In 1870-72, John Marius Wilson's Imperial Gazetteer of England and Wales described Church Minshull like this:
"MINSHULL (CHURCH), a village and a parish in Nantwich district, Cheshire. The village stands on the river Weaver, near the Middlewich canal, 2 miles SW of Minshull-Vernon r. station, and 5½ N by E of Nantwich; and has a post office under Middlewich. The parish contains also the hamlets of Wades-Green, WoodGreen, and Paradise-Green. Acres, 2,286. Real property, £3,424. Pop., 392. Houses, 76. The property is divided among a few.
The manor belonged, at Domesday, to the Minshulls; went, in the time of Edward III., to the Duttons; returned, in the time of Henry VII., to a junior branch of the Minshulls; passed, in the time of Elizabeth, to F. Cholmondeley., Esq.; was afterwards sold to Sir Richard Brooke, Bart.; and belongs now to Henry Broole, Esq. Minshull Hall is now a farm-house.
Lea-Green Hall was a mansion of the Vernons. passed to the Crewes, and is now a farm-house. The living is a vicarage in the diocese of Chester. Value, £108. * Patron, H. Brooke, Esq.
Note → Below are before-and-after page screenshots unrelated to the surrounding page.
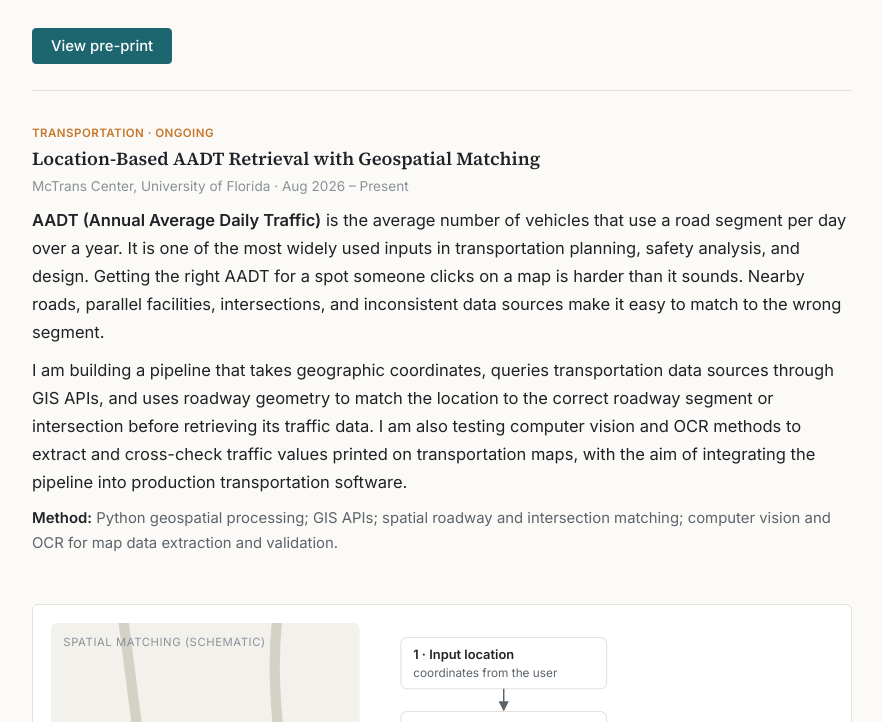
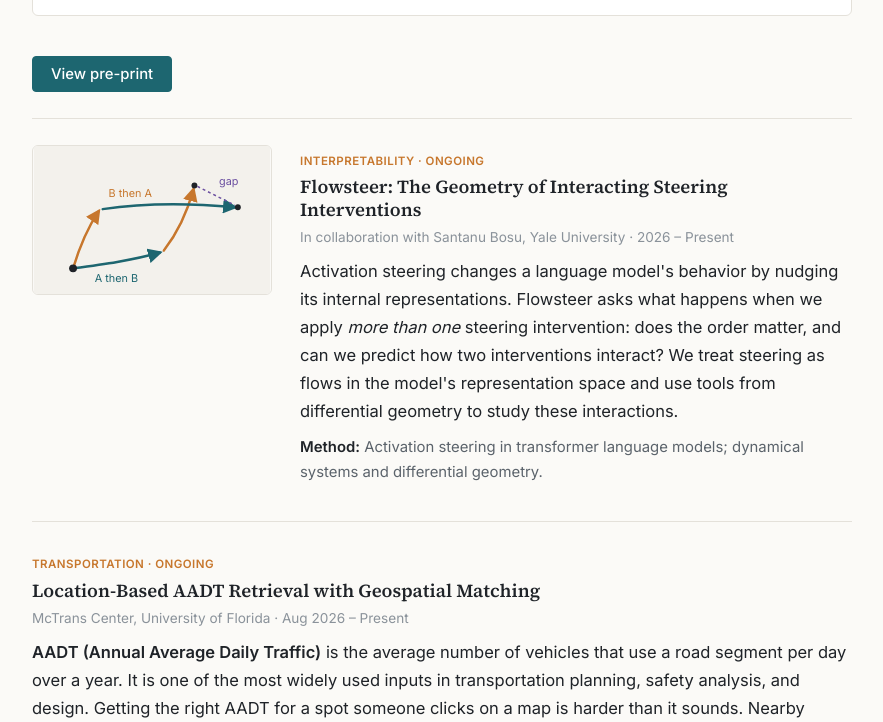
Before and after one commit to ChowdhuryFarzana/chowdhuryfarzana.github.io, a plain HTML site: page research.html in a window 1280 px wide. Shown: the part 2869-3591 px from the top of the page, without its empty margins (198-1081 px from the left). Drawn offline with Linux system fonts and the light colour scheme.

Commit message:
Add Flowsteer project and refresh home intro
- Research page: add Flowsteer (collaboration with Santanu Bosu, Yale)
  and link it from the activation steering interest
- Home: replace tagline and intro sentence with a brief research-interest line
- CV: add Machine Learning to coursework

Co-Authored-By: Claude Opus 5.5 <noreply@anthropic.com>

```diff
--- a/research.html
+++ b/research.html
@@ -47,7 +47,7 @@
             </div>
             <div class="interest">
                 <h3>Activation steering: from understanding to control</h3>
-                <p>If concepts live as directions in a model's activation space, we can test that claim by intervening. Activation steering adds or removes such a direction during the forward pass and measures how the outcome changes. I find this exciting for two reasons. Scientifically, it turns interpretability from correlation into causal evidence: if steering a "misconception" direction changes the answers, the model really uses it. Practically, it could let us shape model behavior precisely, for example simulating a student with a specific misconception, or making an AI tutor more faithful to a learner's level, without retraining.</p>
+                <p>If concepts live as directions in a model's activation space, we can test that claim by intervening. Activation steering adds or removes such a direction during the forward pass and measures how the outcome changes. I find this exciting for two reasons. Scientifically, it turns interpretability from correlation into causal evidence: if steering a "misconception" direction changes the answers, the model really uses it. Practically, it could let us shape model behavior precisely, for example simulating a student with a specific misconception, or making an AI tutor more faithful to a learner's level, without retraining. I am currently exploring how multiple steering interventions interact in <a href="#flowsteer">Flowsteer</a>, a collaboration with Santanu Bosu at Yale University.</p>
             </div>
             <div class="interest">
                 <h3>Probabilistic and interpretable AI</h3>
@@ -149,6 +149,40 @@
             </figure>
             <div class="btns" style="margin-top:4px">
                 <button class="btn" data-view="persona-mcmc" data-pages="9" data-width="860" data-title="Persona-MCMC: Iterative LLM Persona Refinement for Interpretable Student Modeling">View pre-print</button>
+            </div>
+        </article>
+
+        <!-- Flowsteer -->
+        <article class="project" id="flowsteer">
+            <div class="thumb">
+                <svg viewBox="0 0 240 150" role="img" aria-label="Two steering paths applied in different orders end at different points">
+                    <defs>
+                        <marker id="fsA" viewBox="0 0 10 10" refX="8" refY="5" markerWidth="6" markerHeight="6" orient="auto"><path d="M0,0 L10,5 L0,10 z" fill="#1d6670"/></marker>
+                        <marker id="fsB" viewBox="0 0 10 10" refX="8" refY="5" markerWidth="6" markerHeight="6" orient="auto"><path d="M0,0 L10,5 L0,10 z" fill="#c7772d"/></marker>
+                    </defs>
+                    <rect width="240" height="150" fill="#f3f1ec"/>
+                    <g fill="none" stroke-width="2.5" stroke-linecap="round">
+                        <path d="M40 124 C 70 120, 100 116, 128 108" stroke="#1d6670" marker-end="url(#fsA)"/>
+                        <path d="M132 106 C 146 88, 156 66, 162 44" stroke="#c7772d" marker-end="url(#fsB)"/>
+                        <path d="M40 124 C 46 104, 54 84, 66 66" stroke="#c7772d" marker-end="url(#fsB)"/>
+                        <path d="M70 64 C 110 58, 160 58, 204 62" stroke="#1d6670" marker-end="url(#fsA)"/>
+                    </g>
+                    <circle cx="40" cy="124" r="4" fill="#1f2328"/>
+                    <circle cx="163" cy="40" r="3" fill="#1f2328"/><circle cx="207" cy="62" r="3" fill="#1f2328"/>
+                    <path d="M166 41 L204 60" stroke="#6b4fa0" stroke-width="1.5" stroke-dasharray="3 3"/>
+                    <g font-family="Inter, sans-serif" font-size="11">
+                        <text x="62" y="138" fill="#1d6670">A then B</text>
+                        <text x="76" y="52" fill="#c7772d">B then A</text>
+                        <text x="188" y="40" fill="#6b4fa0">gap</text>
+                    </g>
+                </svg>
+            </div>
+            <div>
+                <span class="badge">Interpretability · Ongoing</span>
+                <h3>Flowsteer: The Geometry of Interacting Steering Interventions</h3>
+                <div class="meta">In collaboration with Santanu Bosu, Yale University · 2026 – Present</div>
+                <p>Activation steering changes a language model's behavior by nudging its internal representations. Flowsteer asks what happens when we apply <em>more than one</em> steering intervention: does the order matter, and can we predict how two interventions interact? We treat steering as flows in the model's representation space and use tools from differential geometry to study these interactions.</p>
+                <p class="method"><b>Method:</b> Activation steering in transformer language models; dynamical systems and differential geometry.</p>
             </div>
         </article>
 
```
Also changed, not shown: index.html (+1 -2 lines), assets/research/cv/page-1.jpg.
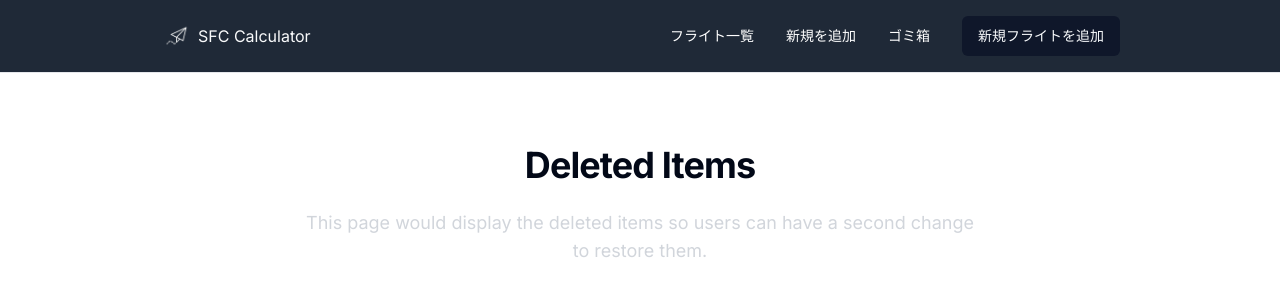
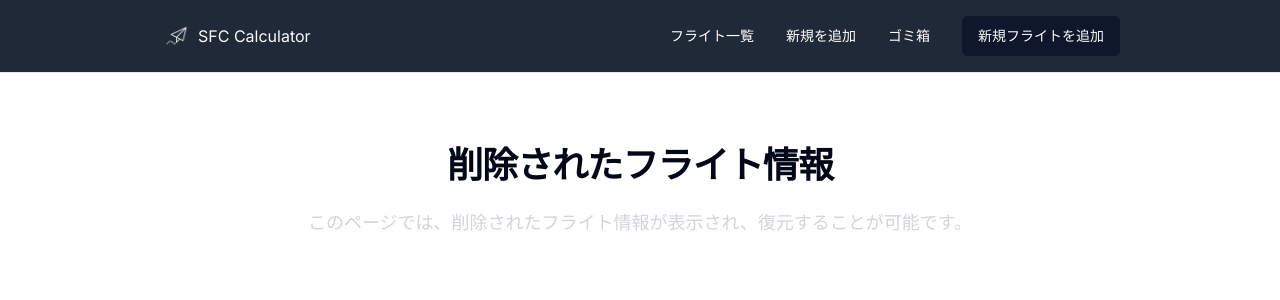
Before and after one commit to FrancineHuang/ana-sfc-calc-nextjs-ts, a Next.js app: page /bin in a window 1280 px wide. Shown: the top 300 px of the page. Built offline with nearby package versions, Linux system fonts and the light colour scheme.

Commit message:
add: replace the delete page in japanese

```diff
--- a/src/app/bin/page.tsx
+++ b/src/app/bin/page.tsx
@@ -5,10 +5,9 @@ function page() {
 		<div className="px-6 pt-10">
 			<div className="mx-auto max-w-2xl py-8">
 				<div className="text-center">
-					<h2 className="font-bold tracking-tight text-4xl">Deleted Items</h2>
+					<h2 className="font-bold tracking-tight text-4xl">削除されたフライト情報</h2>
 					<p className="mt-6 text-lg text-gray-300">
-						This page would display the deleted items so users can have a second
-						change to restore them.
+						このページでは、削除されたフライト情報が表示され、復元することが可能です。
 					</p>
 				</div>
 			</div>
```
The church is a brick edifice, of nave and aisles, with a tower; was recently restored, at a cost of about £800; and contains monuments to the Minshulls, the Cholmondeleys, and the Wades. There are an endowed school with £15 a year, and some charities".